Quite generally, if $n$ is a positive integer and 0\leq\theta \leq 1 , from (1.2) and (1.3) we have $$(n+\theta)! = \Gamma(n+\theta +1) =(n+\theta)(n-1+\theta)\cdots (1+\theta)\theta\Gamma(\theta).$$ Notice that if $n+\theta$ is an integer, then $\theta =1$ and the formula ends with $\Gamma(1)$ which is 1; thus the Gamma function no longer appears explicitly in this formula. It is for this reason that the Gamma function does not appear in the binomial coefficients with integer entries.
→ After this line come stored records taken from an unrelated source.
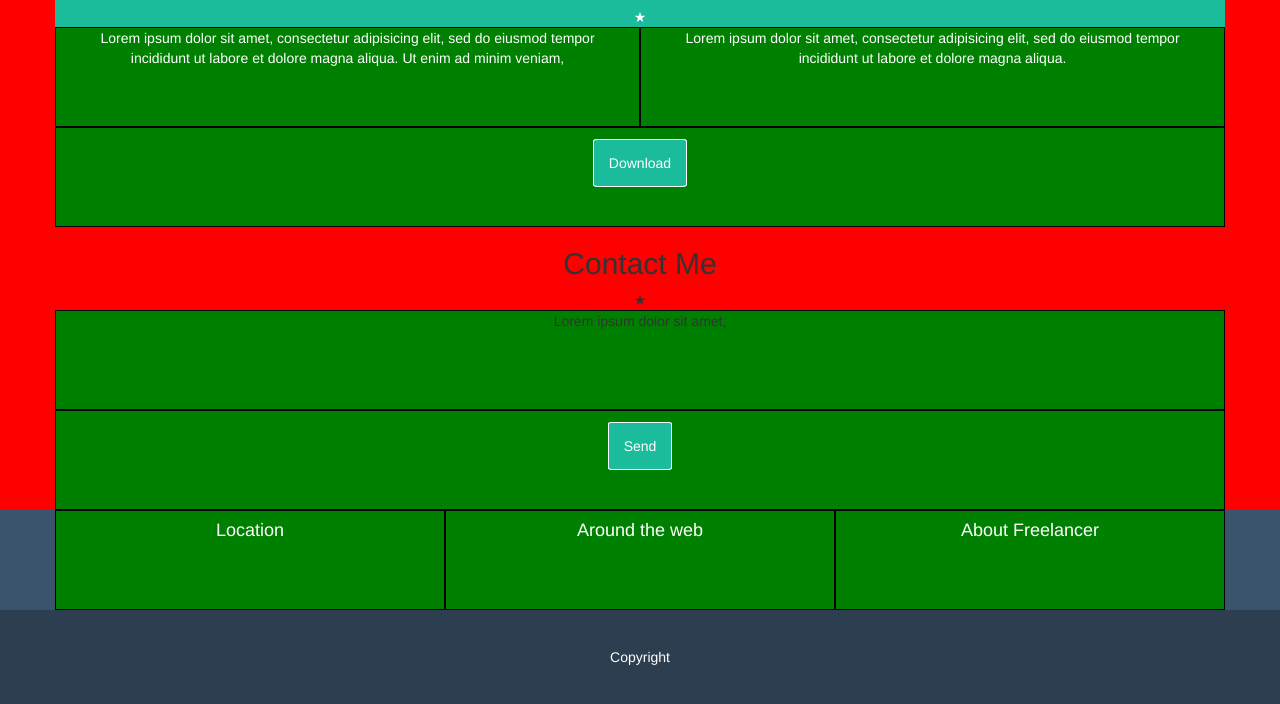
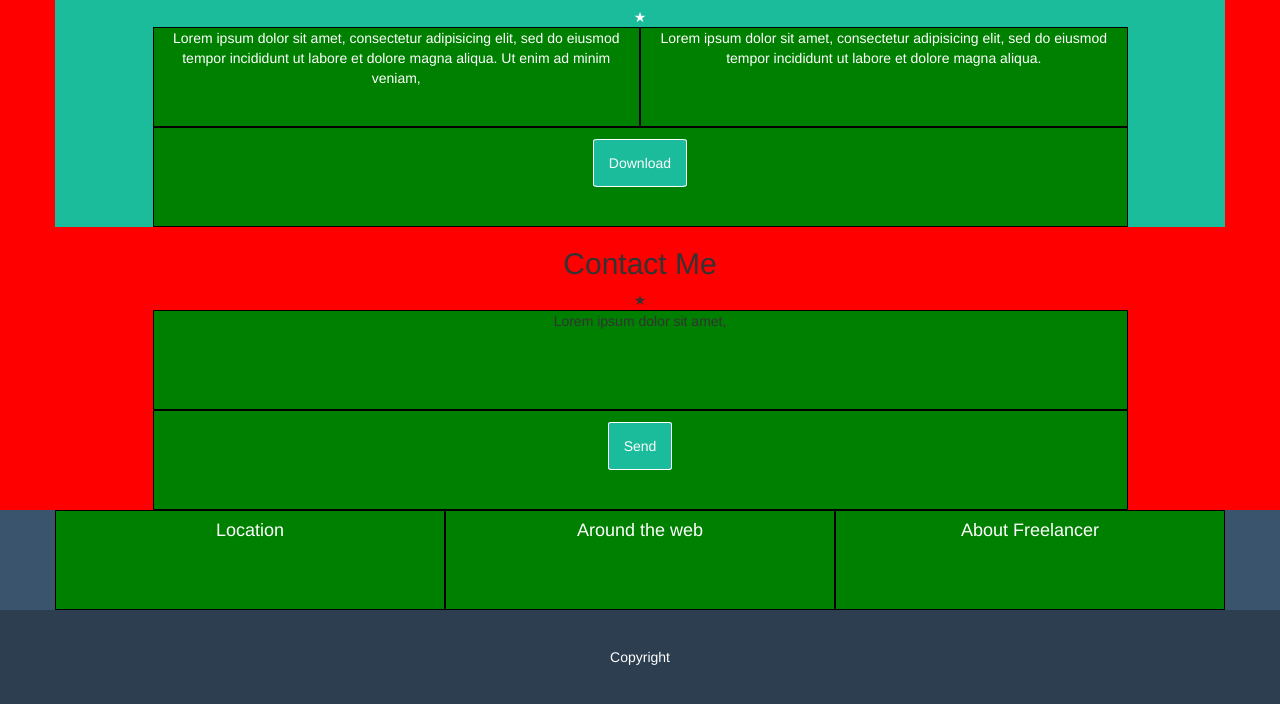
Before and after one commit to GiulioVolletti/html-css-bootstrap-freelancer, a plain HTML site: page index.html in a window 1280 px wide. Shown: the part 566-1270 px from the top of the page. Drawn offline with nearby package versions, Linux system fonts and the light colour scheme.

Commit message:
commit 6

```diff
--- a/css/style.css
+++ b/css/style.css
@@ -31,7 +31,7 @@ li {
   list-style: none;
 }
 .btm-green {
-  padding: 25px 0;
+  padding: 25px 15px;
 }
 .btm-green a {
   color: white;
--- a/index.html
+++ b/index.html
@@ -96,10 +96,10 @@
       <h2>About</h2>
       <span> &#9733;</span>
       <div class="row">
-        <div class="col-xs-12 col-md-6">Lorem ipsum dolor sit amet, consectetur adipisicing elit, sed do eiusmod tempor incididunt ut labore et dolore magna aliqua. Ut enim ad minim veniam,  </div>
-        <div class="col-xs-12 col-md-6">Lorem ipsum dolor sit amet, consectetur adipisicing elit, sed do eiusmod tempor incididunt ut labore et dolore magna aliqua.
+        <div class="col-xs-10 col-xs-offset-1 col-md-5">Lorem ipsum dolor sit amet, consectetur adipisicing elit, sed do eiusmod tempor incididunt ut labore et dolore magna aliqua. Ut enim ad minim veniam,  </div>
+        <div class="col-xs-10 col-xs-offset-1 col-md-5 col-md-offset-0">Lorem ipsum dolor sit amet, consectetur adipisicing elit, sed do eiusmod tempor incididunt ut labore et dolore magna aliqua.
         </div>
-        <div class="btm-green col-xs-12">
+        <div class="btm-green col-xs-10 col-xs-offset-1">
           <a href="#">Download</a>
         </div>
       </div>
@@ -111,10 +111,10 @@
       <h2>Contact Me</h2>
       <span> &#9733;</span>
       <div class="row">
-        <div class="col-xs-12">
+        <div class="col-xs-10 col-xs-offset-1">
           Lorem ipsum dolor sit amet,
         </div>
-        <div class="btm-green col-xs-12">
+        <div class="btm-green col-xs-10 col-xs-offset-1">
           <a href="#">Send</a>
         </div>
       </div>
```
All of this discussion depends on having the Gamma function available so how, then, do we define the Gamma function? The definition is this : $$\Gamma (x) = \int_0^\infty t^{x-1}e^{-t}\,dt.$$ Notice that $x$ appears as a parameter in the integral, and that the integration is with respect to $t$ not $x$. This looks complicated but in fact, it is easy to verify (1.2). First, $$\Gamma(1) = \int_0^\infty e^{-t}\, dt = 1.$$ Next, we note that $${d\over dt}\Big(t^xe^{-t}\Big) = xt^{x-1}e^{-t} - t^xe^{-t},$$ and if we integrate both sides of this equation from $t=0$ to $t= \infty$ we obtain $$\big[t^xe^{-t}\big]_0^\infty = x\Gamma(x)-\Gamma(x+1)$$ (this is just integration by parts). As the left hand side is zero (because $x> 0$), this completes the proof of (1.2).
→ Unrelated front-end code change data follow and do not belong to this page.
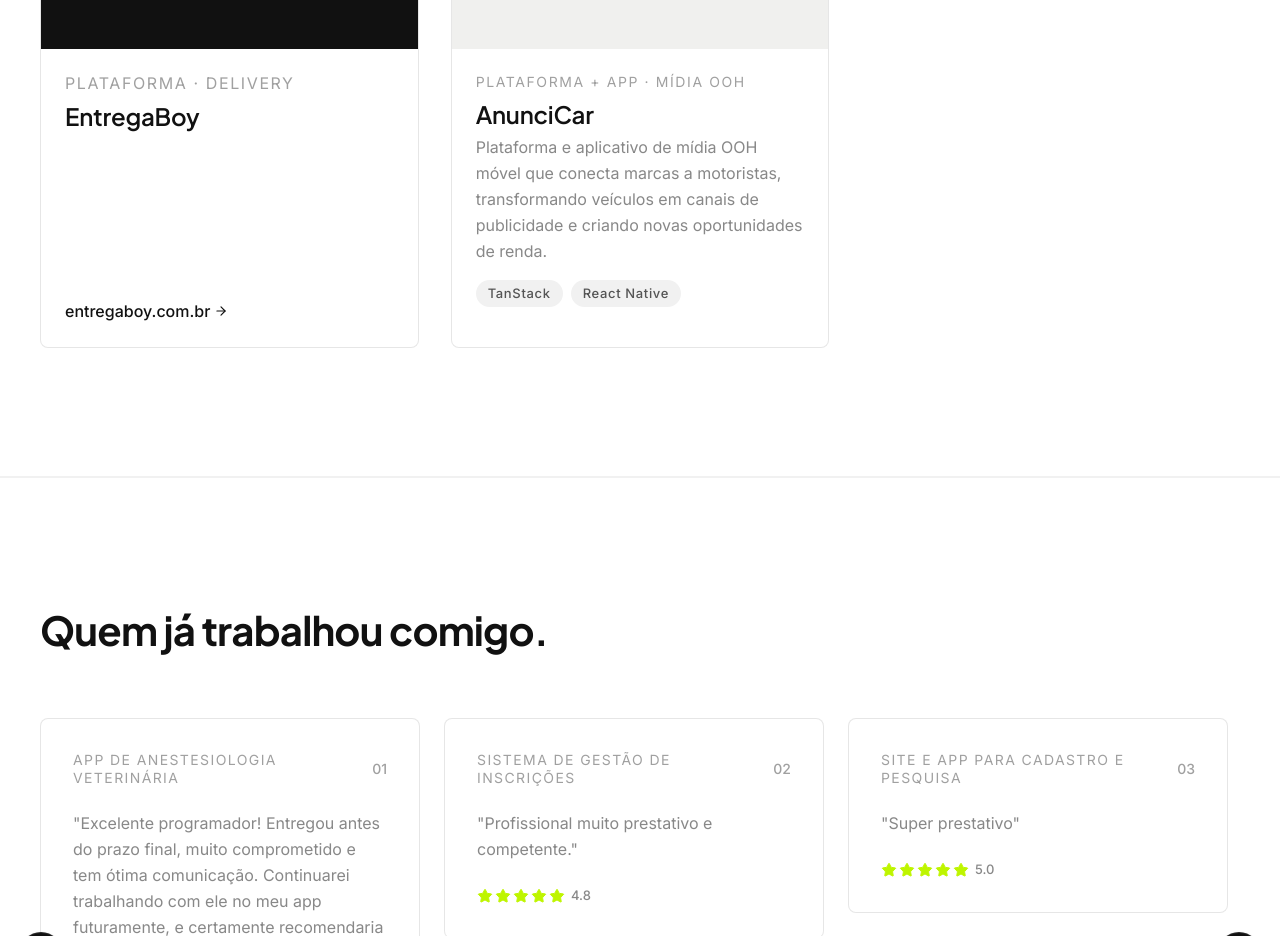
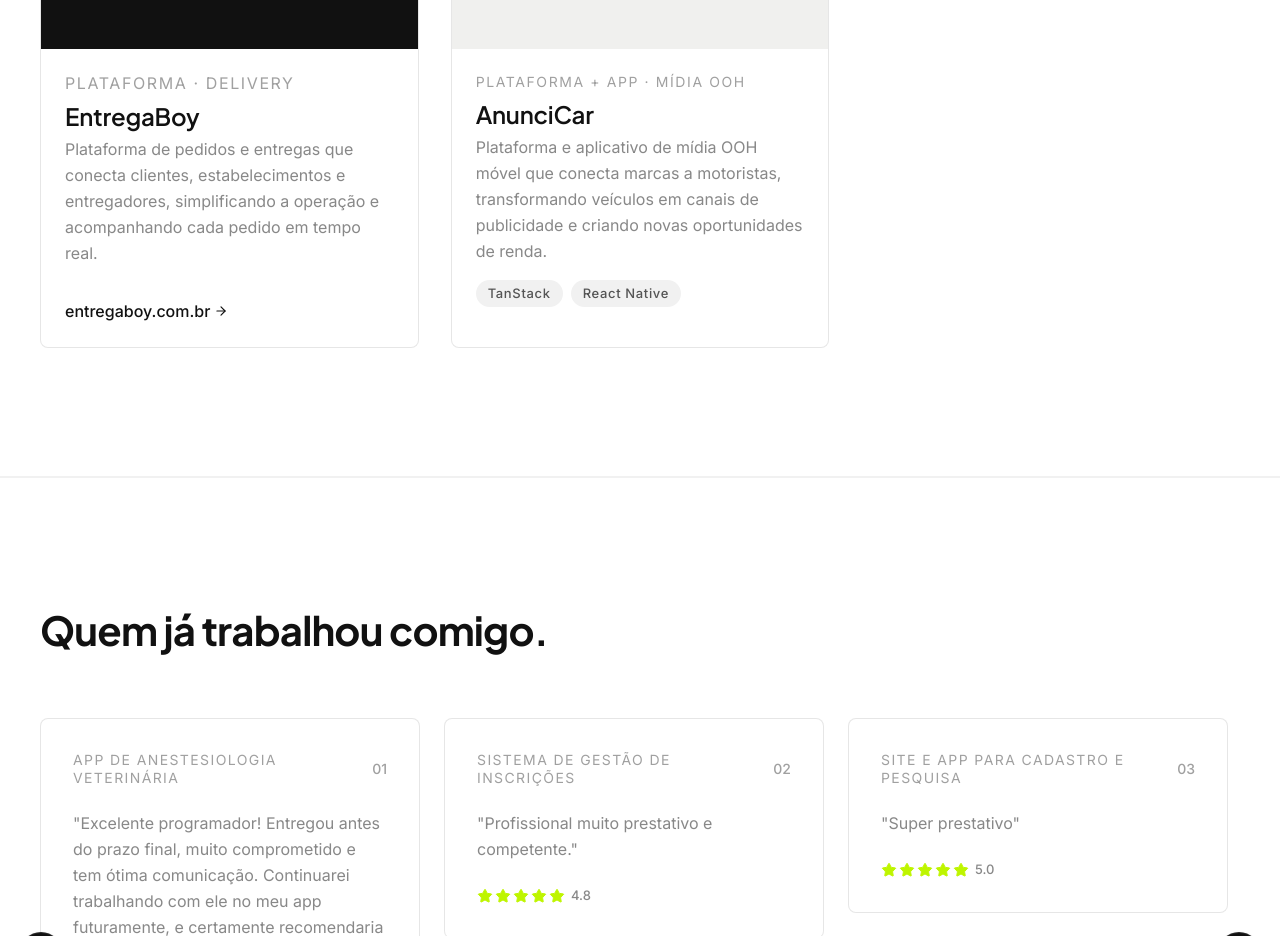
Before and after one commit to JvitorAfb2004/my-portfolio, a React (Vite) app: page / in a window 1280 px wide. Shown: the part 3600-4536 px from the top of the page. Built offline with nearby package versions, Linux system fonts and the light colour scheme.

Commit message:
content: add EntregaBoy project description

```diff
--- a/src/App.tsx
+++ b/src/App.tsx
@@ -740,10 +740,13 @@
                    <span className="font-mono text-[16px] text-white/40 uppercase tracking-[1.6px] mb-2 leading-tight">
                      PLATAFORMA · DELIVERY
                    </span>
-                   <h3 className="font-display font-[600] text-[24px] leading-[31px] tracking-[-0.24px] text-white mb-1">
-                     EntregaBoy
-                   </h3>
-                   <a href="https://entregaboy.com.br" target="_blank" rel="noreferrer" className="inline-flex items-center gap-1 font-mono text-[16px] font-medium text-white hover:text-brand-lime transition-colors mt-4 md:mt-auto">
+                    <h3 className="font-display font-[600] text-[24px] leading-[31px] tracking-[-0.24px] text-white mb-1">
+                      EntregaBoy
+                    </h3>
+                    <p className="font-sans text-[16px] leading-[26px] text-white/50 mb-4 md:flex-grow">
+                      Plataforma de pedidos e entregas que conecta clientes, estabelecimentos e entregadores, simplificando a operação e acompanhando cada pedido em tempo real.
+                    </p>
+                    <a href="https://entregaboy.com.br" target="_blank" rel="noreferrer" className="inline-flex items-center gap-1 font-mono text-[16px] font-medium text-white hover:text-brand-lime transition-colors mt-4 md:mt-auto">
                      entregaboy.com.br <ArrowRight className="w-3.5 h-3.5" />
                    </a>
                  </div>
```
The formula $\Gamma(x+1) =x\Gamma(x)$ enables us to calculate $\Gamma(x)$ in terms of the value of $\Gamma$ at the fractional part of $x$. The following illustrative example will show what we mean here : $$(7/2)! = \Gamma (9/2) = {7\over 2}\Gamma(7/2) = {7\over 2}{5\over 2}\Gamma(5/2) = \cdots = {7\over 2}{5\over 2}{3\over 2}{1\over 2}\Gamma (1/2) ={105\over 16}\Gamma(1/2),$$ and in this example we cannot make further progress unless we know what $\Gamma(1/2)$ is. There is a beautiful, but deep, formula that relates the Gamma function to the trigonometric function $\sin x$, and this formula enables us to calculate $\Gamma(1/2)$. The formula is, for $0 \leq x \leq 1$, $$\Gamma(x)\Gamma(1-x) = {\pi \over \sin \pi x}.$$ We cannot prove this here, but note that when $x=1/2$ we get $$\Gamma(1/2)^2 = {\pi\over \sin \pi /2} = \pi,$$ so that $$\Gamma (1/2) = \sqrt{\pi}.$$ This means, for example, that $$(5/2)! = {5\over 2}{3\over 2}{1\over 2}\Gamma (1/2) ={15\sqrt{\pi}\over 8} = 3.3234\cdots. $$
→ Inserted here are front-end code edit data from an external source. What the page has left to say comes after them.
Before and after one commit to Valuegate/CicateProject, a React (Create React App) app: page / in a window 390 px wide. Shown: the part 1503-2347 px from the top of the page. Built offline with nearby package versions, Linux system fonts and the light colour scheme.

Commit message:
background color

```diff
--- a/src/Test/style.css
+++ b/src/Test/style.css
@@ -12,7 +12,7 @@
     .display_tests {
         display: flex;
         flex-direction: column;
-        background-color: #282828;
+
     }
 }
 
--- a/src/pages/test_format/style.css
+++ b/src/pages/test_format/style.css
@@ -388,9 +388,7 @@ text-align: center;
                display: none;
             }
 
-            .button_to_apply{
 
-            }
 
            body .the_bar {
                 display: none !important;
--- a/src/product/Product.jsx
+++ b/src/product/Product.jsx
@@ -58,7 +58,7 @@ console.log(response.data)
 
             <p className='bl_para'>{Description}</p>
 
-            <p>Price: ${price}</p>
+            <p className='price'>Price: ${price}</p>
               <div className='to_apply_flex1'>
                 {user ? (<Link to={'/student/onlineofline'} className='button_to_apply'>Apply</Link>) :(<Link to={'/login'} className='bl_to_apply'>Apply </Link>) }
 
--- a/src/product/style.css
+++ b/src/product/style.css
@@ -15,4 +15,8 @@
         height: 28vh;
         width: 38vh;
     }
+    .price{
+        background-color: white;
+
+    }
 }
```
The values of the Gamma function are given in tables (just as the values of $\sin x$ are), and using these tables we can calculate, for example, $(9/4)!$: its value is $\Gamma(13/4) = 2.5493\cdots$.

The following table of values of $\Gamma(0.1),\ldots ,\Gamma(0.9)$ will enable you to find some values of $y!$

$k$ | $\Gamma(k/10)$ |
---|---|

$1$ | 9.5135 |

$2$ | 4.5908 |

$3$ | 2.9916 |

$4$ | 2.2182 |

$5$ | 1.7725 |

$6$ | 1.4892 |

$7$ | 1.2981 |

$8$ | 1.1642 |

$9$ | 1.0686 |

Using this you should be able to see, for example, that $$ (3/2)! = 1.3293, \quad (3.7)! = 15.431,\quad (4.2)! = 32.578, \quad (5.2)! = 169.41, \quad (6.7)! = 2769.8.$$ You know that $3! = 6$, and you can show (using the table above) that $(2.9)!$ is a little less than 6, and that $(3.1)!$ is a little greater than 6. Finally, two more curiosities are $$\pi! = \Gamma(1+\pi) = 7.1881\cdots , \quad e! = \Gamma(1+e) = 4.2608\cdots .$$